Top of Recorded information

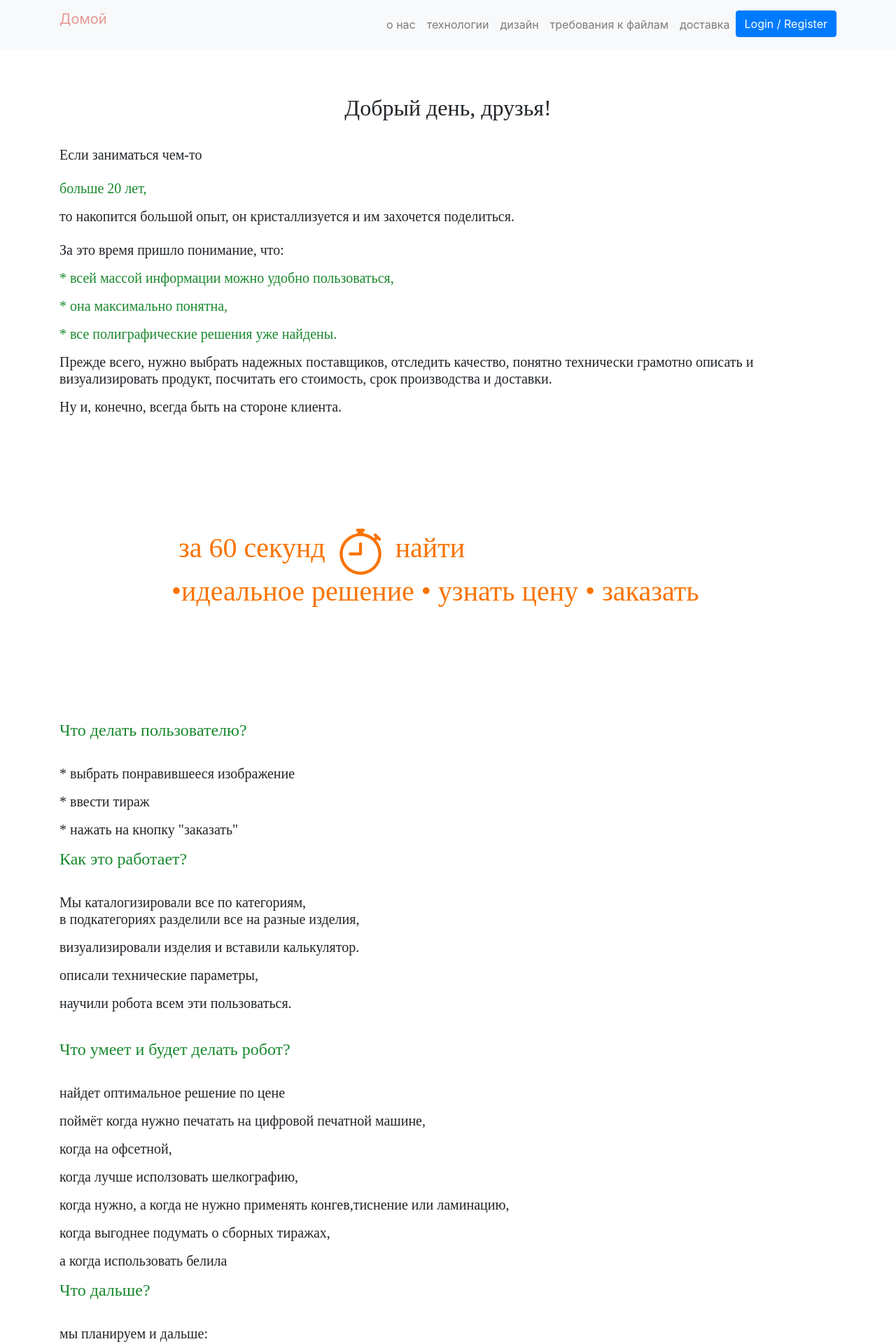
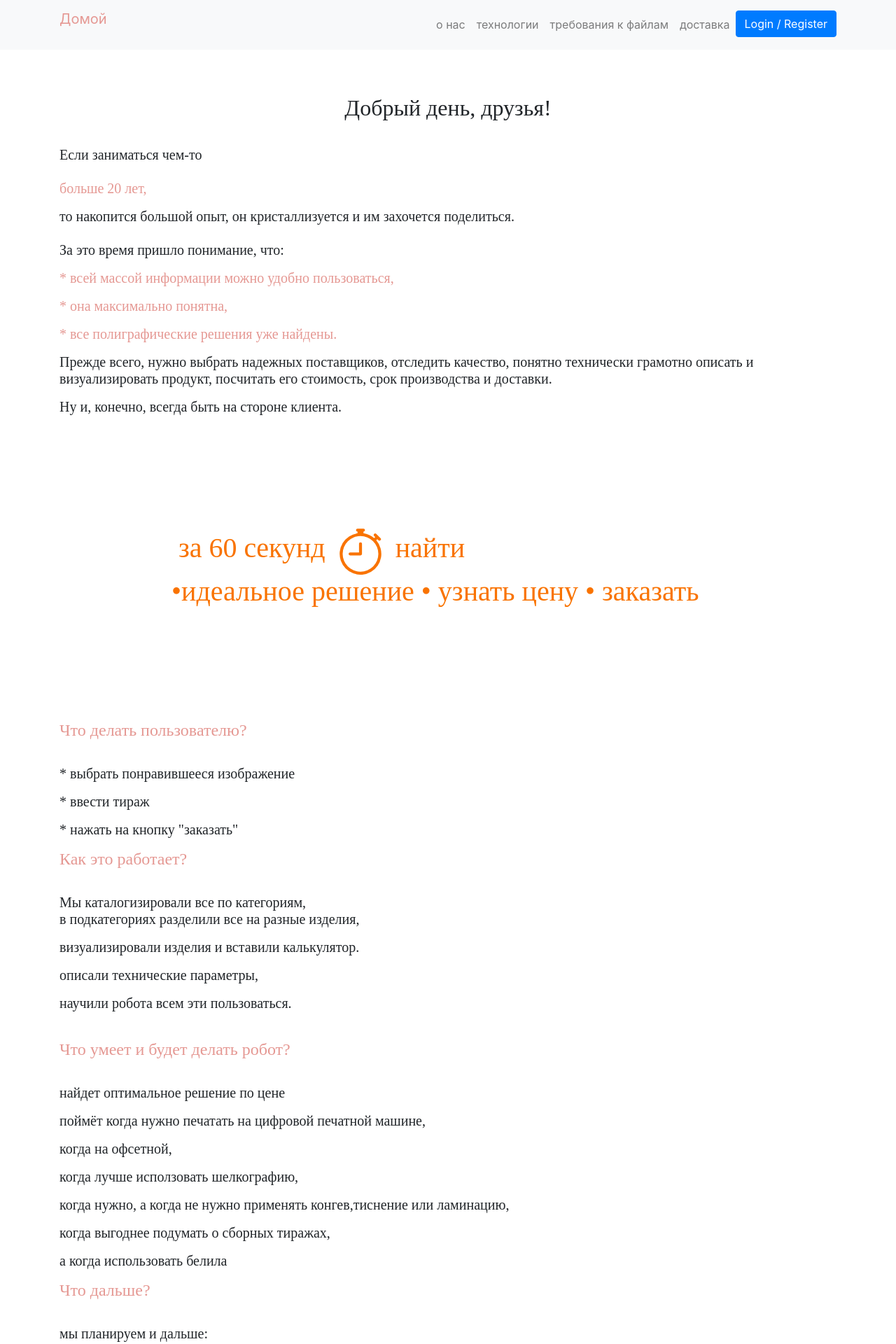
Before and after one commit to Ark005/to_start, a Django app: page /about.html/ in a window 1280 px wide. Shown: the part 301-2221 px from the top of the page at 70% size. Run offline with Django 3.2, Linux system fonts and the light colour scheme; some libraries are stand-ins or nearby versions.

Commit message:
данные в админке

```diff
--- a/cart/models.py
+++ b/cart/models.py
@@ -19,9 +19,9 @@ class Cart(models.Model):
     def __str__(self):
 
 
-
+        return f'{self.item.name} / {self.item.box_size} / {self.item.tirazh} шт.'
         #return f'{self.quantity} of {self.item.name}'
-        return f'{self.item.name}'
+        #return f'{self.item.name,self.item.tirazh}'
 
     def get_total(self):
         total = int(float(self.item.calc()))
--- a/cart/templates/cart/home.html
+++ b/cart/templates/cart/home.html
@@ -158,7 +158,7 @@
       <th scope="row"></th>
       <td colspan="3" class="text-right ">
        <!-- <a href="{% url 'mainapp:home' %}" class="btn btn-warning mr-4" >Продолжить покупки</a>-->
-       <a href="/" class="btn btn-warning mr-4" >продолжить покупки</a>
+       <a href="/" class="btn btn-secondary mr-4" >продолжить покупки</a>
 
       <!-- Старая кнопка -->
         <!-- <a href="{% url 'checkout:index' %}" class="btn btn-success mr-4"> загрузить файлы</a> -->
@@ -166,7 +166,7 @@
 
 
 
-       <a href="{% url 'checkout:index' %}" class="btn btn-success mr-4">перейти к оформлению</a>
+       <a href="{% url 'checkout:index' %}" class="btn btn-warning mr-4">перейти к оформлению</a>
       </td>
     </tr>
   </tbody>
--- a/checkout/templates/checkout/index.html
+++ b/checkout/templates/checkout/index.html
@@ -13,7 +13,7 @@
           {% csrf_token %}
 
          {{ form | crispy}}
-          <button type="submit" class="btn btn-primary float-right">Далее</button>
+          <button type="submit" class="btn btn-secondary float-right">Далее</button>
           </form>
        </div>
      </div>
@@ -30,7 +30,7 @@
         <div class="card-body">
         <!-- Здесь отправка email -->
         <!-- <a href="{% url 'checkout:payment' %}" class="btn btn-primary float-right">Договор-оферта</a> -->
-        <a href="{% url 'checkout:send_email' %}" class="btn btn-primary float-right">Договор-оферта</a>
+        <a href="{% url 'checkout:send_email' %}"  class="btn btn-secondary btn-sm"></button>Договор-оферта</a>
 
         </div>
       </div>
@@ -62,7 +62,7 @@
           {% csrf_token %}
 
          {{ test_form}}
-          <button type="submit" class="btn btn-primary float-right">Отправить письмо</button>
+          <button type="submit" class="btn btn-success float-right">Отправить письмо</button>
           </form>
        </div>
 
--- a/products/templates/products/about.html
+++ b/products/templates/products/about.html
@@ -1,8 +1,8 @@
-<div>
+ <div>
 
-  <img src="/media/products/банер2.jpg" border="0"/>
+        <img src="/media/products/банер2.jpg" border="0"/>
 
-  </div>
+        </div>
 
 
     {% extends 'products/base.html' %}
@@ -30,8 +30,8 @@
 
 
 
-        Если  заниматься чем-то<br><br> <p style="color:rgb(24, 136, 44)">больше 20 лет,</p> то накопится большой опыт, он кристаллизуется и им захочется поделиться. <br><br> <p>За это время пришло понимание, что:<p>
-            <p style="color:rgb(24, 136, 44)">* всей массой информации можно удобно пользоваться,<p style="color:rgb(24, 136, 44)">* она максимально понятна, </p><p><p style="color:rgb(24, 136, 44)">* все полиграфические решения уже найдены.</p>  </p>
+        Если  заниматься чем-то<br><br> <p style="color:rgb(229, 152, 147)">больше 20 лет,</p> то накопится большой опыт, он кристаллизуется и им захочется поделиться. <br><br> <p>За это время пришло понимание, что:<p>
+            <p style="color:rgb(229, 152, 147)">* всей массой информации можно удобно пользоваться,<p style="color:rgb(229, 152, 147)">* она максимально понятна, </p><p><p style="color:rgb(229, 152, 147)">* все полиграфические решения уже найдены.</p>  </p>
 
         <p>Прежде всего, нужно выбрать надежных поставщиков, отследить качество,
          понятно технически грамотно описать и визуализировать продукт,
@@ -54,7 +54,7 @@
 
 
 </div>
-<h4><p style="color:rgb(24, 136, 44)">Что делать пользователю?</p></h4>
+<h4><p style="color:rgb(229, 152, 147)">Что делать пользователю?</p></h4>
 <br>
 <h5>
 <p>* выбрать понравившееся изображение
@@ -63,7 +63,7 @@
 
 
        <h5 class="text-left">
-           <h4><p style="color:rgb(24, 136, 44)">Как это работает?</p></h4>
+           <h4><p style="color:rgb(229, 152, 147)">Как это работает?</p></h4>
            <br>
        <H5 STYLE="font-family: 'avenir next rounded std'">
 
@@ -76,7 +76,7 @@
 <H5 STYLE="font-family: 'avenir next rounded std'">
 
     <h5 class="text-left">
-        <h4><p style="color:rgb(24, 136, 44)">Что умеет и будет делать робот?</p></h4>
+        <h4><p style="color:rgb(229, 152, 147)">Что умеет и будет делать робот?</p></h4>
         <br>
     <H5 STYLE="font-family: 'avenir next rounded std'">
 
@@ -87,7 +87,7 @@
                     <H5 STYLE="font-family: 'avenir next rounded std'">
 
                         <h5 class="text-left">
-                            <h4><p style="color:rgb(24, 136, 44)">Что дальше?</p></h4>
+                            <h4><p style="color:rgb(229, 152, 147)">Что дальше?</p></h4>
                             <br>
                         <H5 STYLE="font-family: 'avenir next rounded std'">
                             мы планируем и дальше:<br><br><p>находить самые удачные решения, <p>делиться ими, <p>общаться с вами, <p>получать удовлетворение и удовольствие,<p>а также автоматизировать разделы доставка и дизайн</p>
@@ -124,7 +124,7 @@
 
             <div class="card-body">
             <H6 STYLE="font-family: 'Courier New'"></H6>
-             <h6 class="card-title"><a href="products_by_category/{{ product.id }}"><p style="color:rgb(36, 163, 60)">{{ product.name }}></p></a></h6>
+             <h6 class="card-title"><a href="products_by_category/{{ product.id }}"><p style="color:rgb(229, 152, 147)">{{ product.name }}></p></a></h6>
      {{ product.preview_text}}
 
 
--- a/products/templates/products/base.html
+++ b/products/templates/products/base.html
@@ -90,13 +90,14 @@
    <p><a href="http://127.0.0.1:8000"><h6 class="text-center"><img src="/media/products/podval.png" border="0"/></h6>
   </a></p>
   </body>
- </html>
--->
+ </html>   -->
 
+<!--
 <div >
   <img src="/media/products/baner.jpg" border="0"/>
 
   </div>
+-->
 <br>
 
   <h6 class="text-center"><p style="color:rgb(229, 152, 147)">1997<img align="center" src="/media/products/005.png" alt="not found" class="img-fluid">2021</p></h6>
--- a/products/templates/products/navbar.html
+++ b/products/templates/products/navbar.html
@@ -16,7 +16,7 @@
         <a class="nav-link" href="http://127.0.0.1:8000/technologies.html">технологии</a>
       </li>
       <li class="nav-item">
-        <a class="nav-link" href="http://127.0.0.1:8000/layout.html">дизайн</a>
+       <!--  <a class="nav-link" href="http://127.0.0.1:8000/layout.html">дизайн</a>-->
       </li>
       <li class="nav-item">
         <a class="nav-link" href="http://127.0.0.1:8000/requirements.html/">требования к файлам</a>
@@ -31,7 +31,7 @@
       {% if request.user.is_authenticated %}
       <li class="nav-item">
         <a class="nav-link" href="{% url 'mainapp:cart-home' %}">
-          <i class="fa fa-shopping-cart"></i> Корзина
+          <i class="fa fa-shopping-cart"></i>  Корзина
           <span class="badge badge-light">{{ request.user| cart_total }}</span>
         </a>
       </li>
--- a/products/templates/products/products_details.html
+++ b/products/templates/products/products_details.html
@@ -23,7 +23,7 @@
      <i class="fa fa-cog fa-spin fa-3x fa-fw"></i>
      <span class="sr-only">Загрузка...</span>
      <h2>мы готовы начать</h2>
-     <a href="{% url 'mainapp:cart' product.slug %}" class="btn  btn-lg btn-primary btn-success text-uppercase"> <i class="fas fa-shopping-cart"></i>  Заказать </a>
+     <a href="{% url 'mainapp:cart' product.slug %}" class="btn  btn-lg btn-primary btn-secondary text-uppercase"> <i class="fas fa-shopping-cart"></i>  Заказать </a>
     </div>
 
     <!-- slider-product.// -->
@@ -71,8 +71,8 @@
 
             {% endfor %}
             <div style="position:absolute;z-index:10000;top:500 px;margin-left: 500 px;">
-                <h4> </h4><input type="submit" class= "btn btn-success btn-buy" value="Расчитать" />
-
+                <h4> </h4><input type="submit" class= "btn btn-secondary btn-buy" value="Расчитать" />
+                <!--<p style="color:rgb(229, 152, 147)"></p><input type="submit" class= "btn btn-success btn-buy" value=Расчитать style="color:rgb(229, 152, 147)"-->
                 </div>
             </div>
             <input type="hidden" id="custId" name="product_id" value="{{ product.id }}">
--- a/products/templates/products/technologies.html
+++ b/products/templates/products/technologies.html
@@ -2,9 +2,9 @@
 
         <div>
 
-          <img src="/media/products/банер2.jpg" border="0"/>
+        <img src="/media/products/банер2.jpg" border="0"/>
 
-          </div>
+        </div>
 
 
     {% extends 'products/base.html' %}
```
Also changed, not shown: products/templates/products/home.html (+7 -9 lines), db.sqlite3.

Bottom of Recorded information

> _About this exercise_:
Among the records, find all lines that include the string "item" and return them.

> _Task answer_:
+        return f'{self.item.name} / {self.item.box_size} / {self.item.tirazh} шт.'
         #return f'{self.quantity} of {self.item.name}'
-        return f'{self.item.name}'
+        #return f'{self.item.name,self.item.tirazh}'
         total = int(float(self.item.calc()))
       <li class="nav-item">
       <li class="nav-item">
       <li class="nav-item">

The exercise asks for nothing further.